EXERCISE PROMPT:
Which lines of the records below contain the word "Aplicação"? Copy each of them out.

SUPPLIED RECORDS:
════
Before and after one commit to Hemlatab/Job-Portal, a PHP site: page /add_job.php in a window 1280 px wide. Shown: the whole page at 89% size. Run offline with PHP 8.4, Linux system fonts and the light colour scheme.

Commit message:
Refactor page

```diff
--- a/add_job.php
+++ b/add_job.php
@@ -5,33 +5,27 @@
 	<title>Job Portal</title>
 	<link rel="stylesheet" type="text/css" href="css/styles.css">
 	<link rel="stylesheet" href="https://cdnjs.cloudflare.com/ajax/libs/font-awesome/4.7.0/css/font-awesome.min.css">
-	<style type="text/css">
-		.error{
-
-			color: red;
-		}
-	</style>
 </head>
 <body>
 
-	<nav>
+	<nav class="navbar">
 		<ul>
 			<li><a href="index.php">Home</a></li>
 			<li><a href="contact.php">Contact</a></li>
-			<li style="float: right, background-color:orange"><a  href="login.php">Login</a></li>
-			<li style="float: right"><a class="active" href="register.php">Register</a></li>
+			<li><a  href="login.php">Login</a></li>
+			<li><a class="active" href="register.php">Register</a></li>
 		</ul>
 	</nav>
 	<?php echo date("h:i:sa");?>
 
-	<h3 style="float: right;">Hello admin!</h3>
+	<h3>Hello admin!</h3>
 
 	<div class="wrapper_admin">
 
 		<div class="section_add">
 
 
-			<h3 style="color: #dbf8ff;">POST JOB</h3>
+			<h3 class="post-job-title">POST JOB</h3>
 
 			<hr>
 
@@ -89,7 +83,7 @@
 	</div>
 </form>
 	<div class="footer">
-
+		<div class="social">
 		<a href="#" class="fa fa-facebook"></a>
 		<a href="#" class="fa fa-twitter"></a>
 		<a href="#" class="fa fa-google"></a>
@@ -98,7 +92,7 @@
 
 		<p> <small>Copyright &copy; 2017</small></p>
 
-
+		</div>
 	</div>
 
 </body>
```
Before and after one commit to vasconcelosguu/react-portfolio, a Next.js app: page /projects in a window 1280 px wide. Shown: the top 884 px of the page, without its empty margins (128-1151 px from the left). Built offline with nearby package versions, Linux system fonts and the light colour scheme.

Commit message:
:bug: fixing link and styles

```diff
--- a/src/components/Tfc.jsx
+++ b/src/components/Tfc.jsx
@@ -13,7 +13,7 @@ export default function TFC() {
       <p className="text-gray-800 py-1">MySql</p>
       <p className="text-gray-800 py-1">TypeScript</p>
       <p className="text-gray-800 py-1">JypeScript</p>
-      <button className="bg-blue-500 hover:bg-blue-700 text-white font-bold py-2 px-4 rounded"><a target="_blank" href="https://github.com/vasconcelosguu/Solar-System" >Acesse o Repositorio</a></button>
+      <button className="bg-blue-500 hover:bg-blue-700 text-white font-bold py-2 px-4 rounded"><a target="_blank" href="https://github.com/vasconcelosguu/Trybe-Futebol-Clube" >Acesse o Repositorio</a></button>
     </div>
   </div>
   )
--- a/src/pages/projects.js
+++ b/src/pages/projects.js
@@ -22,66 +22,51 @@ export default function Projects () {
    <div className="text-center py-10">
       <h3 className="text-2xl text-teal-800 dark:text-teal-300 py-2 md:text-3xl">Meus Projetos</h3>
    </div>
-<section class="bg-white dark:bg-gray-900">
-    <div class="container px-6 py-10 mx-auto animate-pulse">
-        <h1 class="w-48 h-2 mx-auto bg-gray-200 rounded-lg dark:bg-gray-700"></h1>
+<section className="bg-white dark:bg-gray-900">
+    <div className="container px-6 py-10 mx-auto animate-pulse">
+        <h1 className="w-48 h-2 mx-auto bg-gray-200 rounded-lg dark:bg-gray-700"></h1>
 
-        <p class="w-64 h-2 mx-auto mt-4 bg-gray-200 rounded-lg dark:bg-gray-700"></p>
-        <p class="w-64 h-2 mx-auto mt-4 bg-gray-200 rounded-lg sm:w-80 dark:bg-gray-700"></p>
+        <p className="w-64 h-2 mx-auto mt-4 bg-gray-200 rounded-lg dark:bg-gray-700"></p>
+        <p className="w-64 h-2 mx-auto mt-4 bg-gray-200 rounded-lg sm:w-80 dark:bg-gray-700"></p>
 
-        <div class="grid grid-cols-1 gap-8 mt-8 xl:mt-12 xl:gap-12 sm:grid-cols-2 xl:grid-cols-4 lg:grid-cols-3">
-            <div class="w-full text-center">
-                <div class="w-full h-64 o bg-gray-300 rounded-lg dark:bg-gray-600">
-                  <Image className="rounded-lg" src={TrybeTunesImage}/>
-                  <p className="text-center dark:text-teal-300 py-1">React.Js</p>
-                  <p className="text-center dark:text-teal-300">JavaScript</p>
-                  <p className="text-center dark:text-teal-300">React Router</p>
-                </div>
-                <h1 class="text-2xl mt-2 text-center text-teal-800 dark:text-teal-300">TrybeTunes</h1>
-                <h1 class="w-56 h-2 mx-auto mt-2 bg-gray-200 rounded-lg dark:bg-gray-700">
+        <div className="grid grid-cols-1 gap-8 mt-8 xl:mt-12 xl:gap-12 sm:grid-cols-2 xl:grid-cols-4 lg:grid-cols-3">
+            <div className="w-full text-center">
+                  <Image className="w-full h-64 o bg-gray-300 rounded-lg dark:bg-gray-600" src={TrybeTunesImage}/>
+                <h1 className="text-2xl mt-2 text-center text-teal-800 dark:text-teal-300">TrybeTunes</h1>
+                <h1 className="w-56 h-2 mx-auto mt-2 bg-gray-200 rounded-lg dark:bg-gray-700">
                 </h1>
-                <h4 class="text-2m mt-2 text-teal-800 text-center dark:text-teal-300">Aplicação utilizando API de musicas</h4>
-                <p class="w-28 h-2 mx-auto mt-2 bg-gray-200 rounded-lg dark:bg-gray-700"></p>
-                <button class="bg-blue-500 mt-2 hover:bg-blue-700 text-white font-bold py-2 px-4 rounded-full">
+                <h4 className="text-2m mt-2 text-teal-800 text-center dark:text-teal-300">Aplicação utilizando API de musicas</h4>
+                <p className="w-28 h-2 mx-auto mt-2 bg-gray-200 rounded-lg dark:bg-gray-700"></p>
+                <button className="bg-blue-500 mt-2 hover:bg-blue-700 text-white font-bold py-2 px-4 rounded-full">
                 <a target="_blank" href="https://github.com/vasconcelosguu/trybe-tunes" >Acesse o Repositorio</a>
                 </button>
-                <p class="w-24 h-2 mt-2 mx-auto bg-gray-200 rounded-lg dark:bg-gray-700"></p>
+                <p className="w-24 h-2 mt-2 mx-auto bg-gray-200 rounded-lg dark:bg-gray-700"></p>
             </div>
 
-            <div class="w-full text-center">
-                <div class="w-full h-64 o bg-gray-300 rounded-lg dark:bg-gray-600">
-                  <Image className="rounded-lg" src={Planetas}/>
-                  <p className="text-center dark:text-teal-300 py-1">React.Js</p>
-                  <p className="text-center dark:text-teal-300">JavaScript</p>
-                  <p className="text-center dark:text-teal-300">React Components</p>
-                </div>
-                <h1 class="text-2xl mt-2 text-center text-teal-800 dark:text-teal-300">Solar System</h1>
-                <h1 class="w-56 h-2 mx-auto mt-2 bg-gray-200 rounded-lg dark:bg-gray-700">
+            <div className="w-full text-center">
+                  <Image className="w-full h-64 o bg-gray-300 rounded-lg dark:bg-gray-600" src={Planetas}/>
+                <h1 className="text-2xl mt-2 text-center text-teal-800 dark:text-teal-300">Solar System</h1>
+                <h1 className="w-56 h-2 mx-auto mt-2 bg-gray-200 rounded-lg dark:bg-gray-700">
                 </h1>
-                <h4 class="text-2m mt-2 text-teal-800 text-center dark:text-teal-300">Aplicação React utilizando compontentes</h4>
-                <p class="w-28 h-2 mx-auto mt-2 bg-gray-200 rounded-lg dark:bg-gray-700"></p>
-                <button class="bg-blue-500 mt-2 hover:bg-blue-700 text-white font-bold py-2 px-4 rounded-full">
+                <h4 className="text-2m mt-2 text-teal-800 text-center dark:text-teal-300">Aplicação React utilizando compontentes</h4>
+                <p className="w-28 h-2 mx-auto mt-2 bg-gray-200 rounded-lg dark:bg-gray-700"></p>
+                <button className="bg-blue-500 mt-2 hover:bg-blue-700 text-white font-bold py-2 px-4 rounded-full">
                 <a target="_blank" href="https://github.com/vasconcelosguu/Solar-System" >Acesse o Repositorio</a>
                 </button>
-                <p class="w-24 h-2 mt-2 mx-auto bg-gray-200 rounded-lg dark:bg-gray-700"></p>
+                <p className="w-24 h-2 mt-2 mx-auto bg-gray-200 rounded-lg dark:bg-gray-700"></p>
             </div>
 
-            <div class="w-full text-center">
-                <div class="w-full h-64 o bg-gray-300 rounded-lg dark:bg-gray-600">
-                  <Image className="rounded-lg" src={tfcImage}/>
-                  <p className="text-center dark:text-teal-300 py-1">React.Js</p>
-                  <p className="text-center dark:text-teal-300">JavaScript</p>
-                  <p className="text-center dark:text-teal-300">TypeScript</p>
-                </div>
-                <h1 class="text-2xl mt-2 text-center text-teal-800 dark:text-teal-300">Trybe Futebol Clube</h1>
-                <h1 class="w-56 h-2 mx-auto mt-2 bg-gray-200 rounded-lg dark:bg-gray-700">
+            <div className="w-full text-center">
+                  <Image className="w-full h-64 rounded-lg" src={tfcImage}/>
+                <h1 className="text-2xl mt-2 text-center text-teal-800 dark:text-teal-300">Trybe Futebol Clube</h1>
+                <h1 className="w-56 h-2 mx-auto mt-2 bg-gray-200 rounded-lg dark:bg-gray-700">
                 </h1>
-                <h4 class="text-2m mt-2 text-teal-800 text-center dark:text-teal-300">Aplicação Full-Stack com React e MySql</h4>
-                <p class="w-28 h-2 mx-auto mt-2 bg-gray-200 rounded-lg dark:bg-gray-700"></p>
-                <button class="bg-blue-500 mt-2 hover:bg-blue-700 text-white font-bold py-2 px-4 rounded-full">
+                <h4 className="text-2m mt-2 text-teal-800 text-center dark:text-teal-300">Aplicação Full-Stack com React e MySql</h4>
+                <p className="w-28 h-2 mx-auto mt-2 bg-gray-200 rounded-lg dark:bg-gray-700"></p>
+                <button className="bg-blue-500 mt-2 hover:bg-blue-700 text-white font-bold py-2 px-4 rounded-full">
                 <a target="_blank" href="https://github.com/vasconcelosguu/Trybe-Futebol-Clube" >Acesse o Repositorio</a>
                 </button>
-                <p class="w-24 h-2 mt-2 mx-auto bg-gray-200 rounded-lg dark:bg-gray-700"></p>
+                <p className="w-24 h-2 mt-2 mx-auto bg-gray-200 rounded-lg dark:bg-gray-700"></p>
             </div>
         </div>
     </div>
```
════
ANSWER SPACE:
-                <h4 class="text-2m mt-2 text-teal-800 text-center dark:text-teal-300">Aplicação utilizando API de musicas</h4>
+                <h4 className="text-2m mt-2 text-teal-800 text-center dark:text-teal-300">Aplicação utilizando API de musicas</h4>
-                <h4 class="text-2m mt-2 text-teal-800 text-center dark:text-teal-300">Aplicação React utilizando compontentes</h4>
+                <h4 className="text-2m mt-2 text-teal-800 text-center dark:text-teal-300">Aplicação React utilizando compontentes</h4>
-                <h4 class="text-2m mt-2 text-teal-800 text-center dark:text-teal-300">Aplicação Full-Stack com React e MySql</h4>
+                <h4 className="text-2m mt-2 text-teal-800 text-center dark:text-teal-300">Aplicação Full-Stack com React e MySql</h4>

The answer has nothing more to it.